As has been discussed in previous Environmental News for You, climate change, sustainability, and greenhouse gas (GHG) emissions are topics that differ in many ways from traditional environmental or air programs that we deal with, such as:
- Less concern about point source emissions;
- No concern about exact locations of ground-level impacts and health effects;
- Reduction in fuel use is cornerstone of GHG reductions, less so chemical usage;
- 40 years of complex environmental rules, while there are almost none for GHGs;
- Environmental impacts center only on emissions/discharges from your plant, while GHGs also count indirect sources (i.e., transportation, electricity usage).

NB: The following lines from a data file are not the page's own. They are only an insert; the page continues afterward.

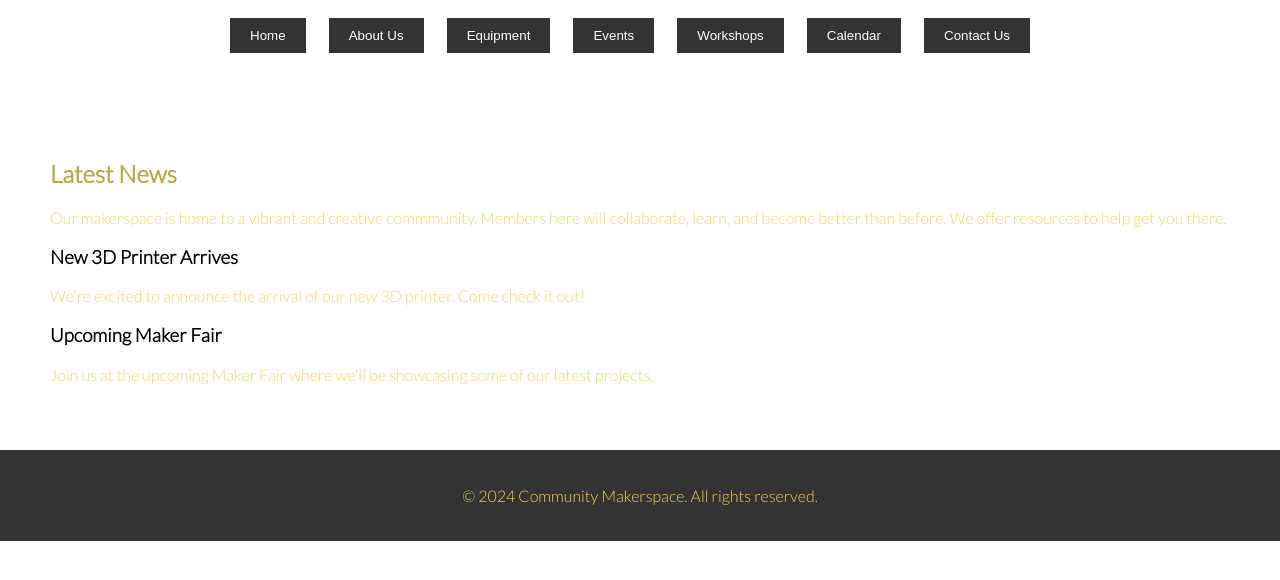
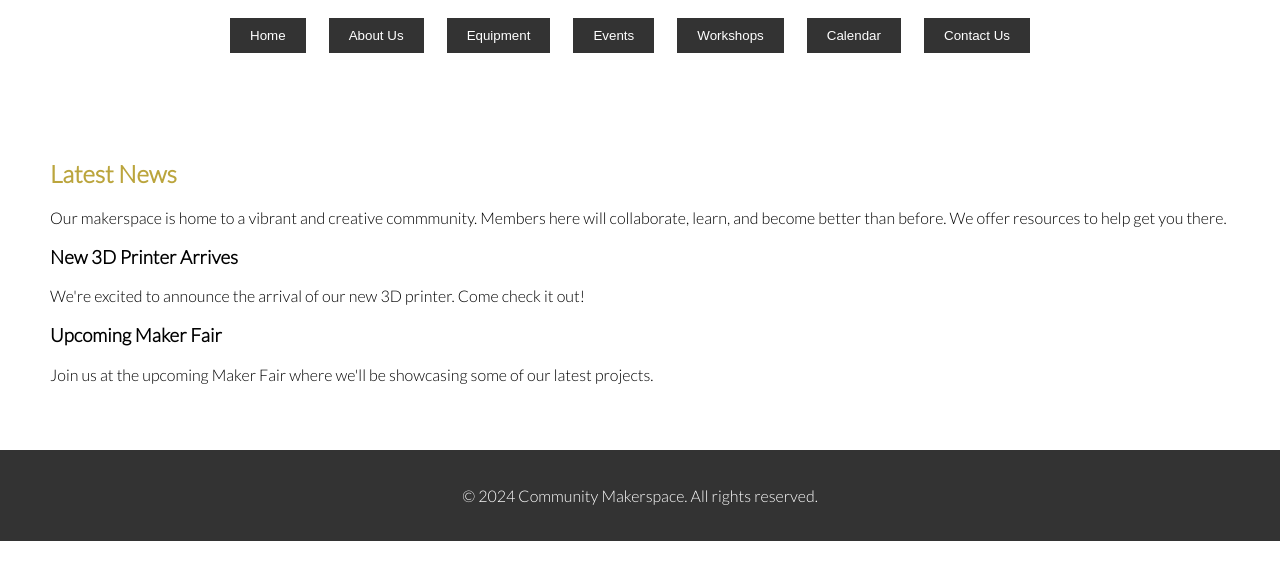
Before and after one commit to Pwngo/pwngo.github.io, a plain HTML site: page index.html in a window 1280 px wide. Shown: the part 124-704 px from the top of the page. Drawn offline with Linux system fonts and the light colour scheme.

Commit message:
Update styles.css

```diff
--- a/styles.css
+++ b/styles.css
@@ -13,9 +13,6 @@ body {
   font-family: latolight;
   margin: 0;
   padding: 0;
-}
-p{
-  color: #F6D55C;
 }
 header {
   background-color: #fff;
```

This article will focus on the last point: taking a more holistic view of GHG emissions. Impacts from GHG emissions (and other parameters) from your products as a whole are known as a life cycle assessment (LCA) or impact (LCI). This has already been debated prominently in public (i.e., cloth vs. disposable diaper debate). Several major retailers, such as WalMart and Tesco, are collecting LCA data of products for consumer education.

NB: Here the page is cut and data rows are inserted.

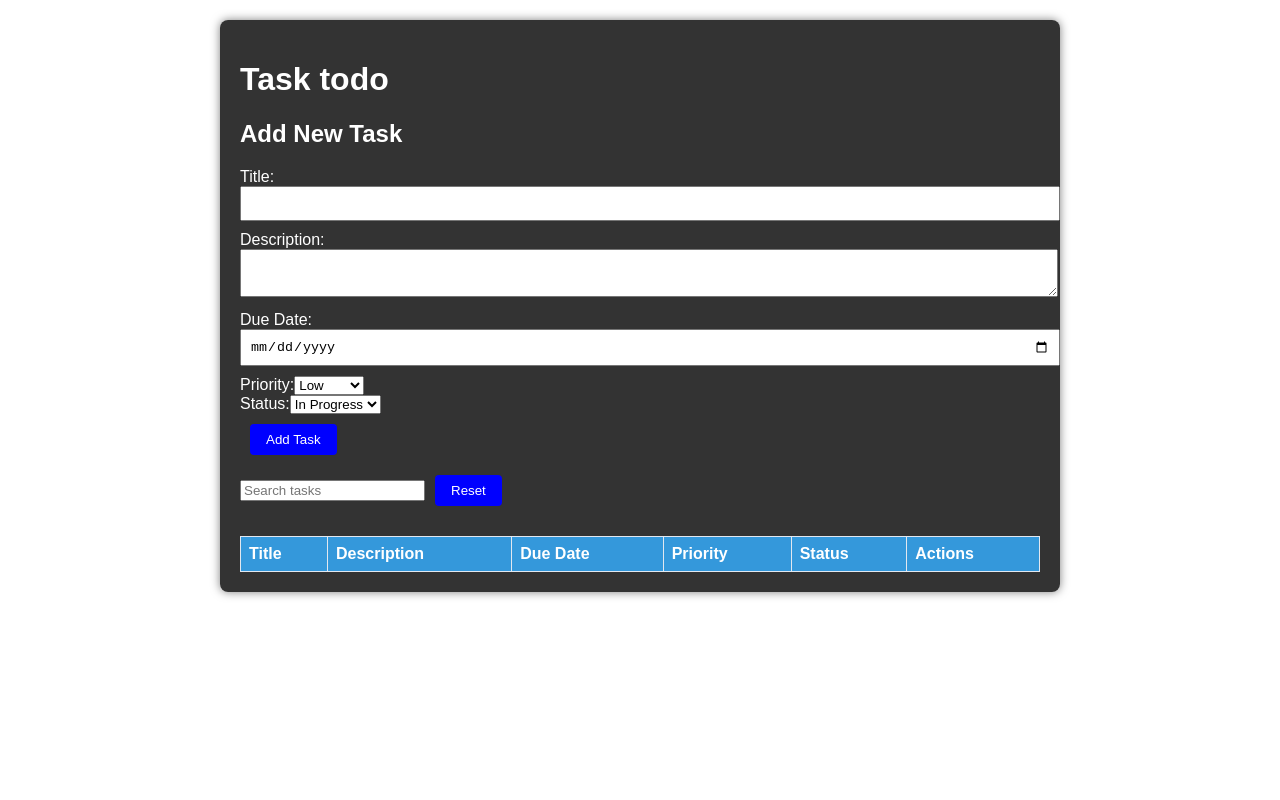
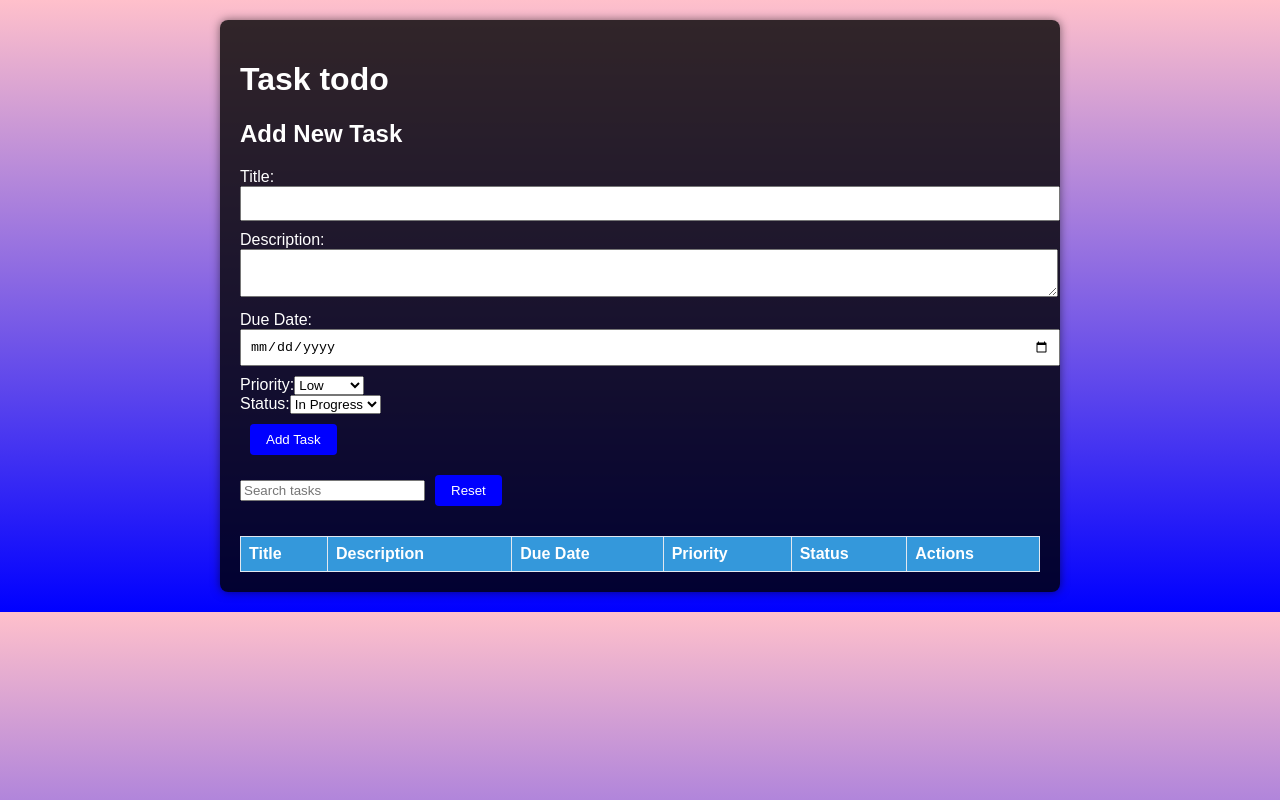
Before and after one commit to Saisarth/TaskManger, a React (Create React App) app: page / in a window 1280 px wide. Built offline with nearby package versions, Linux system fonts and the light colour scheme.

Commit message:
Update styles.css

```diff
--- a/src/styles.css
+++ b/src/styles.css
@@ -1,6 +1,6 @@
 /* Base Styles */
 body {
-  background: linear-gradient(left-top, pink,blue);
+  background: linear-gradient( pink,blue);
   color: #fff;
   margin: 0;
   font-family: Arial, sans-serif;
```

The Life Cycle of a Product
Companies are concerned not only with emissions from processes over which they have direct control, but also from other life stages, many of which are contracted out, such as:
- Infrastructure necessary for your products (i.e., research, factories, roads, etc.);
- Mining and production of raw materials;
- Manufacturing of the product;
- Transportation of materials to the factory, product to warehouses and retail stores;
- Consumer sale and use of product; and
- End of life and waste disposal.
Generally, #1 is ignored as the GHG emissions from the building of a factory, roads, etc. serves many, many years and a large quantity of products manufactured.
LCA has moved mainstream as the ISO organization has issued guidelines on how to perform a proper LCA (ISO 14040 and 14044). Until their issuance, there was no agreed-to method on doing an LCA, and thus, “apples and oranges” comparisons were the norm.
How to Do an LCA
For each product that is assessed, an LCA requires the following:
- Define the life cycle stages of each product (mainly numbers 2-6 above);
- Quantify GHG emissions from each life cycle stage, taking weighted averages where necessary (i.e., transportation to different parts of the country). As with a general GHG emissions inventory, data quality is the key;
- Determine impacts by normalizing emissions to an appropriate product value;
- Interpret where reductions are most cost-effective.
Remember that an LCA does not need to be constrained to GHG emissions only. LCAs have been performed for such parameters as water usage, waste generation, etc.
An LCA typically results in a bar graph (“5-headed” plot) that shows normalized GHG emissions (i.e., lb or kg per “widget” or product unit) from the five categories discussed above. This can graphically show from where most of the GHG emissions derive, and tell you whether GHG emissions are mainly from processes in your control or not.
Timberland has performed LCAs for many of their products, and shows customers the results on labels that look similar to “nutrition labels” found on food packages. However, instead of listing the number of calories and all, these labels list the number of grams of GHGs emitted to produce the pair of boots (including the box), and other measurements.
An interesting LCA application is Stonyfield Farms, a yogurt maker which has discussed an LCA on all phases of the production and consumption of their yogurt, and determined that a large percentage of GHG emissions derived from processes out of their control, such as from the raw materials (methane from cows, electricity used in pasteurizing milk) and transportation (refrigerated trucks). The LCA became a powerful strategic tool to focus their GHG emission reductions. While Stonyfield Farms is trying to reduce GHG emissions from their own processes (use of renewable energy, where possible), the LCA enabled them to focus on exact ways to reduce GHG emissions from their suppliers and truckers. For example, they are attempting to reduce packaging to lower truck weight.
One other example of an LCA is companies determining that their new product or use has lower GHG emissions than a competitor’s, and is thus a “better” buy, putting it in a more competitive sales position. With the small, but growing, consumer interest in impacts, LCAs can become a selling tool, as shown by the interest of Wal-Mart and Tesco.
This document is not meant to be a complete how-to on LCAs. All entities should work with an experienced professional when performing an LCA. CCES has professionals experienced in performing LCAs and tie them to your business and environmental goals.